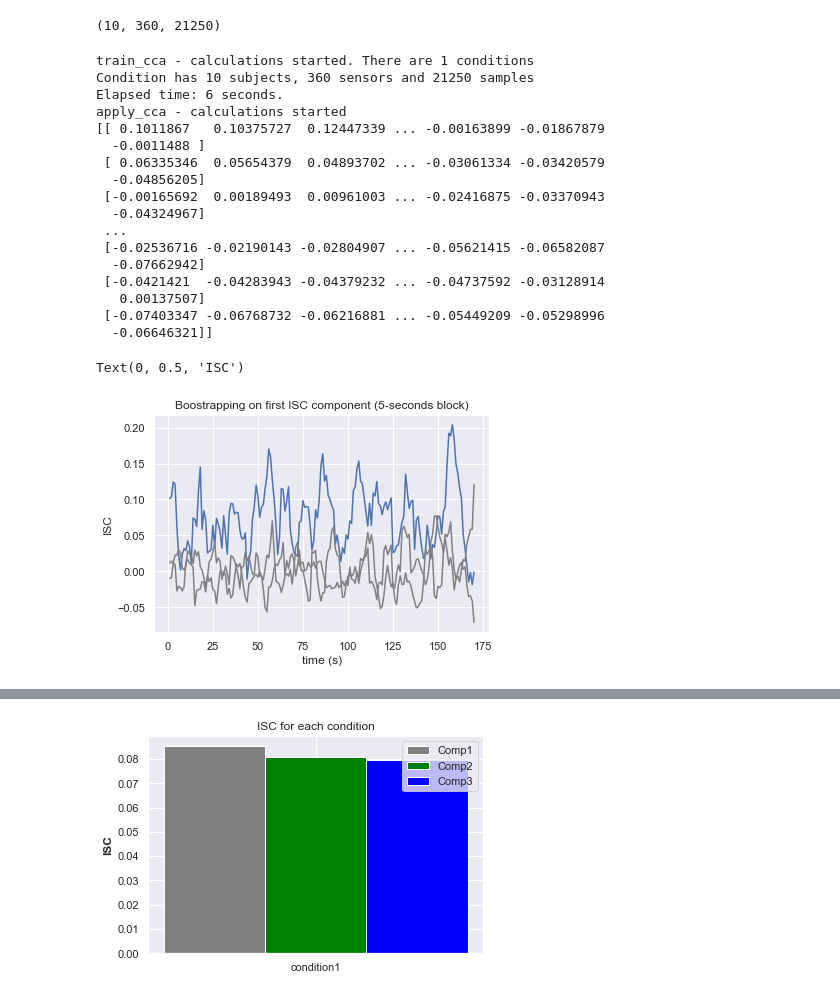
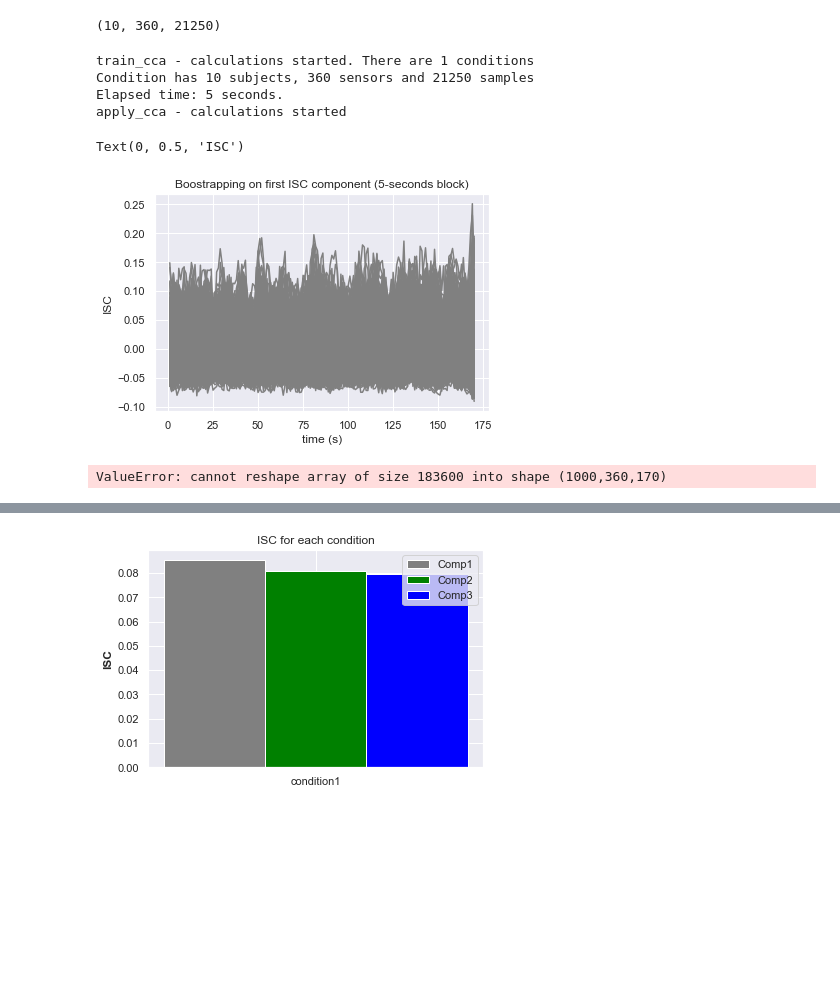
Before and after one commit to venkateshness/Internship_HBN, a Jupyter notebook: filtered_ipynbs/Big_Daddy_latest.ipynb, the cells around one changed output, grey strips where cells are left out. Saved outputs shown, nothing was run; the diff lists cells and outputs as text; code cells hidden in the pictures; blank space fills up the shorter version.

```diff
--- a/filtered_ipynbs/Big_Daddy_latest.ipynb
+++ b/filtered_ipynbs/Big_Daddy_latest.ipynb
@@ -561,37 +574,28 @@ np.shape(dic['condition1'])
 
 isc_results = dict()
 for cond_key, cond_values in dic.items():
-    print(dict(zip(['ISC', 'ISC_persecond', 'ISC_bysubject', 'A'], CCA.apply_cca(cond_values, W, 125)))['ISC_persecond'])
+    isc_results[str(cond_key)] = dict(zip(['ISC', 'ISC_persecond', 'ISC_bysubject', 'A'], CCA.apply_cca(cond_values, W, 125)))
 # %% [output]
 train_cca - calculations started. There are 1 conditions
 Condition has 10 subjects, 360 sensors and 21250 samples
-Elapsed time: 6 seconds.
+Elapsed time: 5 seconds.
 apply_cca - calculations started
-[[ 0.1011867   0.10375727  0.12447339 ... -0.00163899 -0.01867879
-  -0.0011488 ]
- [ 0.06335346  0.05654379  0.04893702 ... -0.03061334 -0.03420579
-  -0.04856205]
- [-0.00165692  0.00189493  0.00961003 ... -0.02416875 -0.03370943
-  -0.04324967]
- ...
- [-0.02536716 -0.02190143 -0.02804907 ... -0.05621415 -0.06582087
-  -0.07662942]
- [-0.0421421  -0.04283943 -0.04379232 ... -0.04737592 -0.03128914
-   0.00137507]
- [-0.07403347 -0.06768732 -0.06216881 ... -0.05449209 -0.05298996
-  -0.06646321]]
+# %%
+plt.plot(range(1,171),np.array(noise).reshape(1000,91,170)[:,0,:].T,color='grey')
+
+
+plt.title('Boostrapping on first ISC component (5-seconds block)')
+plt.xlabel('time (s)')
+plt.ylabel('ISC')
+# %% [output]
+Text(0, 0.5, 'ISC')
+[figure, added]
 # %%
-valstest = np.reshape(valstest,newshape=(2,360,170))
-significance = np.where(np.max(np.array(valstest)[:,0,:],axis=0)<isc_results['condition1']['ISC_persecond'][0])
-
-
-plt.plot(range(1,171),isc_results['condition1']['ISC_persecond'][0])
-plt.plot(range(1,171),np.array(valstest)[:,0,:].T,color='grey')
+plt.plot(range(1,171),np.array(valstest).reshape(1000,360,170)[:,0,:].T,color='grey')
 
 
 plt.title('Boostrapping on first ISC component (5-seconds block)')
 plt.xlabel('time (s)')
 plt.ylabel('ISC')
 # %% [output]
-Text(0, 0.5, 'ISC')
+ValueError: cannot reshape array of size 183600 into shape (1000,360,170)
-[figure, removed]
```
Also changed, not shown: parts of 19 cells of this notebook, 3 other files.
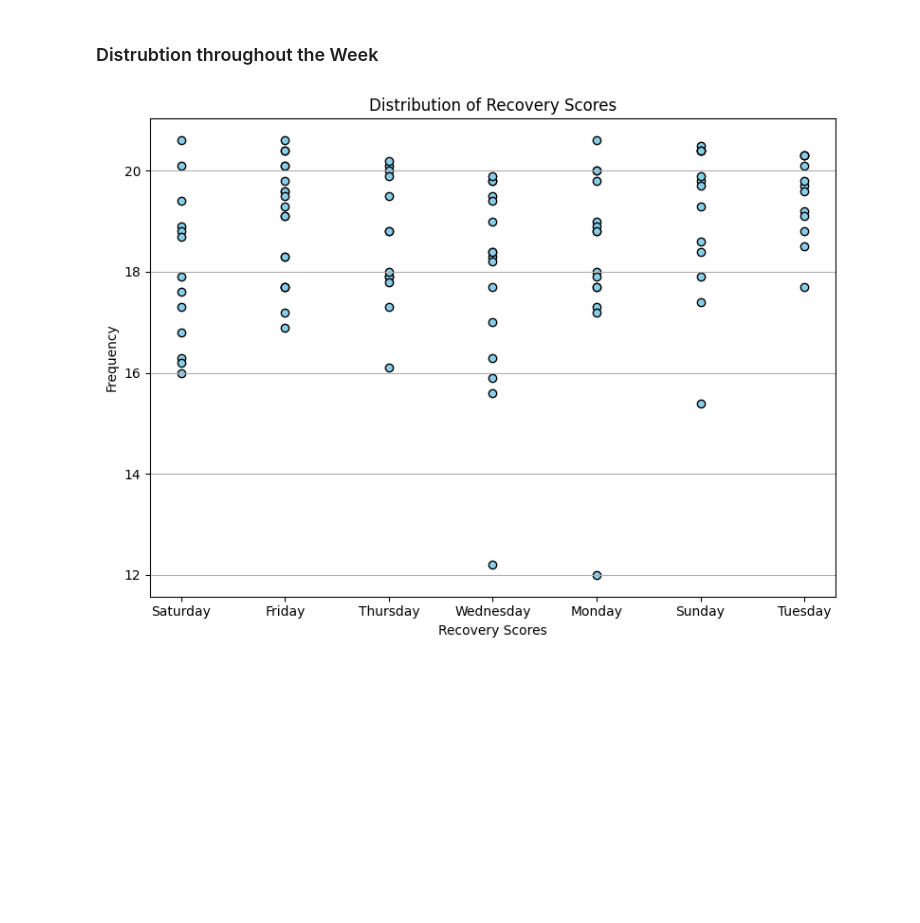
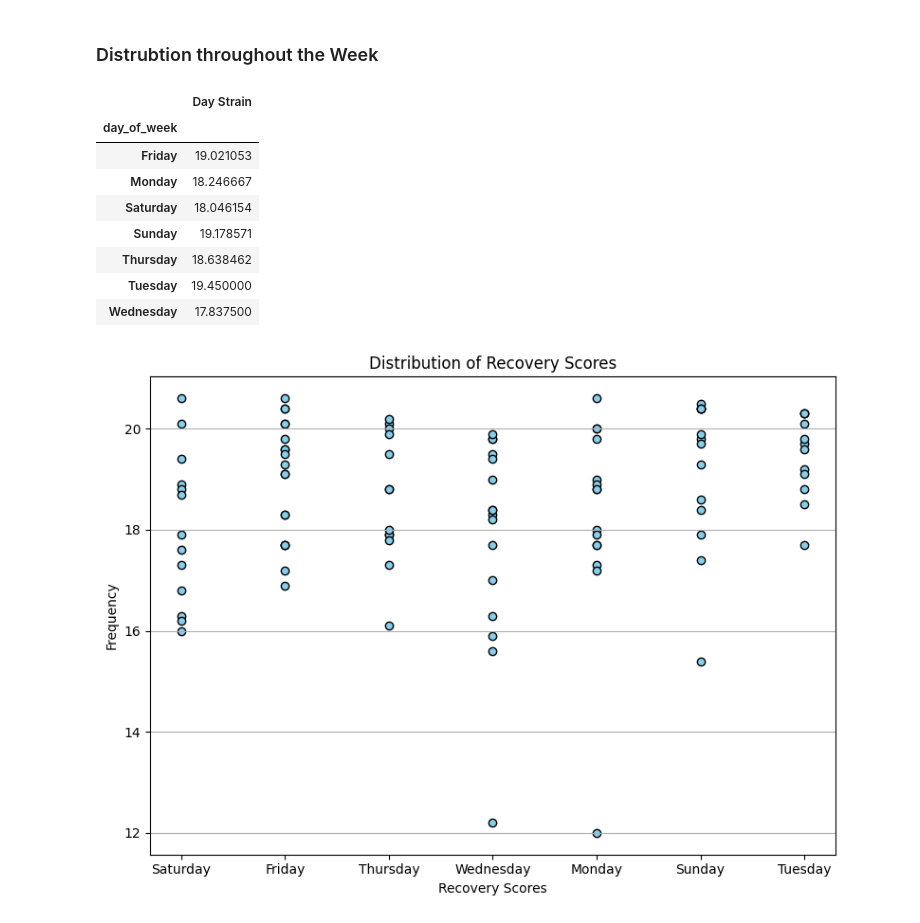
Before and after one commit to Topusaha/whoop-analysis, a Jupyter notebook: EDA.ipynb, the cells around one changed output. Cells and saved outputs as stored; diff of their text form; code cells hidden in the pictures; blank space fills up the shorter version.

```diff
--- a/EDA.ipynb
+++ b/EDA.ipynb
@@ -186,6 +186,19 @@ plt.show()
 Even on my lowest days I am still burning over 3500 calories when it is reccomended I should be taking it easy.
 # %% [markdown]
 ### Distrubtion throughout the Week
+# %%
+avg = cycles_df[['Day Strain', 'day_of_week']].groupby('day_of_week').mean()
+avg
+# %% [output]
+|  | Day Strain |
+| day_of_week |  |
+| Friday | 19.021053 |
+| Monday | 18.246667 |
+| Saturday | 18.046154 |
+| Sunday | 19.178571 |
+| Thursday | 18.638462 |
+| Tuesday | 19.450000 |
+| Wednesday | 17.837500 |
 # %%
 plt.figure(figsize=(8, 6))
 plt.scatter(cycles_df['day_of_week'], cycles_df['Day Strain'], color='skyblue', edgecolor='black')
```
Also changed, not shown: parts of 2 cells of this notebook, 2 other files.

* **THE PROBLEM**
Set down each entry above word for word, without its pictures.

* **WRITTEN ANSWER**
Before and after one commit to venkateshness/Internship_HBN, a Jupyter notebook: filtered_ipynbs/Big_Daddy_latest.ipynb, the cells around one changed output, grey strips where cells are left out. Saved outputs shown, nothing was run; the diff lists cells and outputs as text; code cells hidden in the pictures; blank space fills up the shorter version.

```diff
--- a/filtered_ipynbs/Big_Daddy_latest.ipynb
+++ b/filtered_ipynbs/Big_Daddy_latest.ipynb
@@ -561,37 +574,28 @@ np.shape(dic['condition1'])
 
 isc_results = dict()
 for cond_key, cond_values in dic.items():
-    print(dict(zip(['ISC', 'ISC_persecond', 'ISC_bysubject', 'A'], CCA.apply_cca(cond_values, W, 125)))['ISC_persecond'])
+    isc_results[str(cond_key)] = dict(zip(['ISC', 'ISC_persecond', 'ISC_bysubject', 'A'], CCA.apply_cca(cond_values, W, 125)))
 # %% [output]
 train_cca - calculations started. There are 1 conditions
 Condition has 10 subjects, 360 sensors and 21250 samples
-Elapsed time: 6 seconds.
+Elapsed time: 5 seconds.
 apply_cca - calculations started
-[[ 0.1011867   0.10375727  0.12447339 ... -0.00163899 -0.01867879
-  -0.0011488 ]
- [ 0.06335346  0.05654379  0.04893702 ... -0.03061334 -0.03420579
-  -0.04856205]
- [-0.00165692  0.00189493  0.00961003 ... -0.02416875 -0.03370943
-  -0.04324967]
- ...
- [-0.02536716 -0.02190143 -0.02804907 ... -0.05621415 -0.06582087
-  -0.07662942]
- [-0.0421421  -0.04283943 -0.04379232 ... -0.04737592 -0.03128914
-   0.00137507]
- [-0.07403347 -0.06768732 -0.06216881 ... -0.05449209 -0.05298996
-  -0.06646321]]
+# %%
+plt.plot(range(1,171),np.array(noise).reshape(1000,91,170)[:,0,:].T,color='grey')
+
+
+plt.title('Boostrapping on first ISC component (5-seconds block)')
+plt.xlabel('time (s)')
+plt.ylabel('ISC')
+# %% [output]
+Text(0, 0.5, 'ISC')
+[figure, added]
 # %%
-valstest = np.reshape(valstest,newshape=(2,360,170))
-significance = np.where(np.max(np.array(valstest)[:,0,:],axis=0)<isc_results['condition1']['ISC_persecond'][0])
-
-
-plt.plot(range(1,171),isc_results['condition1']['ISC_persecond'][0])
-plt.plot(range(1,171),np.array(valstest)[:,0,:].T,color='grey')
+plt.plot(range(1,171),np.array(valstest).reshape(1000,360,170)[:,0,:].T,color='grey')
 
 
 plt.title('Boostrapping on first ISC component (5-seconds block)')
 plt.xlabel('time (s)')
 plt.ylabel('ISC')
 # %% [output]
-Text(0, 0.5, 'ISC')
+ValueError: cannot reshape array of size 183600 into shape (1000,360,170)
-[figure, removed]
```
Also changed, not shown: parts of 19 cells of this notebook, 3 other files.
Before and after one commit to Topusaha/whoop-analysis, a Jupyter notebook: EDA.ipynb, the cells around one changed output. Cells and saved outputs as stored; diff of their text form; code cells hidden in the pictures; blank space fills up the shorter version.

```diff
--- a/EDA.ipynb
+++ b/EDA.ipynb
@@ -186,6 +186,19 @@ plt.show()
 Even on my lowest days I am still burning over 3500 calories when it is reccomended I should be taking it easy.
 # %% [markdown]
 ### Distrubtion throughout the Week
+# %%
+avg = cycles_df[['Day Strain', 'day_of_week']].groupby('day_of_week').mean()
+avg
+# %% [output]
+|  | Day Strain |
+| day_of_week |  |
+| Friday | 19.021053 |
+| Monday | 18.246667 |
+| Saturday | 18.046154 |
+| Sunday | 19.178571 |
+| Thursday | 18.638462 |
+| Tuesday | 19.450000 |
+| Wednesday | 17.837500 |
 # %%
 plt.figure(figsize=(8, 6))
 plt.scatter(cycles_df['day_of_week'], cycles_df['Day Strain'], color='skyblue', edgecolor='black')
```
Also changed, not shown: parts of 2 cells of this notebook, 2 other files.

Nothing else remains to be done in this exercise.